This autumn has been unusually busy in terms of events, which has sparked off a number of emails to the IPKat -- who runs a Forthcoming Events page -- to establish an Intellectual Property Events Diary in which all forthcoming events can be entered. This Kat and (he suspects) have neither the time nor the resources to maintain such a diary. However, the argument in favour of one is strong. The following points should however be borne in mind:
- A diary is not a reservation service. The fact that one organisation has decided to hold an event on a particular topic on a specific date does not give it a monopoly or a prior right. It merely serves to notify others who may wish to attend, or who may want to organise an event on that date, that the earlier event exists;
- Much of the clash or overlap of events is not directly fatal from the point of view of subject matter -- a copyright seminar is unlikely to detract from a conference on pharma patents. But there is an indirect effect where, for example, people working for the same law firm all want to be away from their desks at the same time, attending events on quite different topics;
- The IPKat is aware of the frequency with which billed events are cancelled, postponed or relocated in time or space. Some organisations -- commercial events companies in particular -- are reluctant to publicise the fact that an event will not after all take place. If a communal IP diary is to have any value, its entries must be kept entirely up-to-date;

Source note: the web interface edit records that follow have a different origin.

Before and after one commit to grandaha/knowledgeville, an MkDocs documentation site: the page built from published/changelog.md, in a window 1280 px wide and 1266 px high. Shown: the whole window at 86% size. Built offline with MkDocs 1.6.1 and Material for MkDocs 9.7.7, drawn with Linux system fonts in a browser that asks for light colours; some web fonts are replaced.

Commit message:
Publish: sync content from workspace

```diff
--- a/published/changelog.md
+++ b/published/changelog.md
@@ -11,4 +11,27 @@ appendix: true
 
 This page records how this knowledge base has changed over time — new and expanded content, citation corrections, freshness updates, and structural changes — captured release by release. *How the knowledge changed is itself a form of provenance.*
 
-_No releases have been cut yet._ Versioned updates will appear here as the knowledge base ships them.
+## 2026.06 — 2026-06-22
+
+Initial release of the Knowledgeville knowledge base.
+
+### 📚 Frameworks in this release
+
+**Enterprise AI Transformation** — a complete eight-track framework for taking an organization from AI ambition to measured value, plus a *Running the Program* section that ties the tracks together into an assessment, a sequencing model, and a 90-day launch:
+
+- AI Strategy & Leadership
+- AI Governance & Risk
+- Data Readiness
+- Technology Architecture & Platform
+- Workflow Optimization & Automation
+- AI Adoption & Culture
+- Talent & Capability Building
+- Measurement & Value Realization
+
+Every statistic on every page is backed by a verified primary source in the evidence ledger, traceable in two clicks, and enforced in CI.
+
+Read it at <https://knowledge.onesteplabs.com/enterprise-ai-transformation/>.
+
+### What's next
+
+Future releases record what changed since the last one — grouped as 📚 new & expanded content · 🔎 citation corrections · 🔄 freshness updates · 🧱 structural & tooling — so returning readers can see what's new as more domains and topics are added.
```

- Some events are international (for example the massive annual INTA Meeting); others are regional, national or even local. The diary should clearly indicate the intended geographical pull of listed events, both as a guide to prospective participants and to assist other events organisers;
- This Kat has spoken to a number of event-organising bodies, each of whom has indicated that it would not be willing to make a payment towards the establishment and upkeep of a communal IP events diary. This is a false economy. The amount of money lost through incurring cancellation charges for the hire of venues and the preparation and distribution of promotional materials, as well as the loss of registration fees where two or more events take place on the same topic on the same date, must surely add up to a great deal more than a modest charge for making a diary entry;
- Since the diary is likely to be visited frequently by anyone interested in events, opportunities for funding it through site sponsorship must be pretty attractive;
- Criteria for inclusion of an event in the diary must be established, since it's often not clear what is -- or is not -- really an IP event. For example trade mark protection blends into branding, which blends into marketing. Where does one draw the line?
- Criteria for admissible data must also be drawn up. Title and subject, identity of organiser, date and venue should be mandatory, plus links to further information and registration details. In this Kat's opinion, everything else is detail or marketing and is not needed in a diary.
This Kat is happy to encourage and assist any public- or private-sector initiative that will lead to the establishment and maintenance of a communal IP diary. If any reader of this weblog is interested in taking up the mantle of leadership, he or she should contact the IPKat here. He will put all respondents in touch with one another and leave them to it, while offering to publicise whatever results from their contact with one another. Merpel, who is mildly dyslexic, can't see why everyone in the IP world is suddenly getting so excited about a communal dairy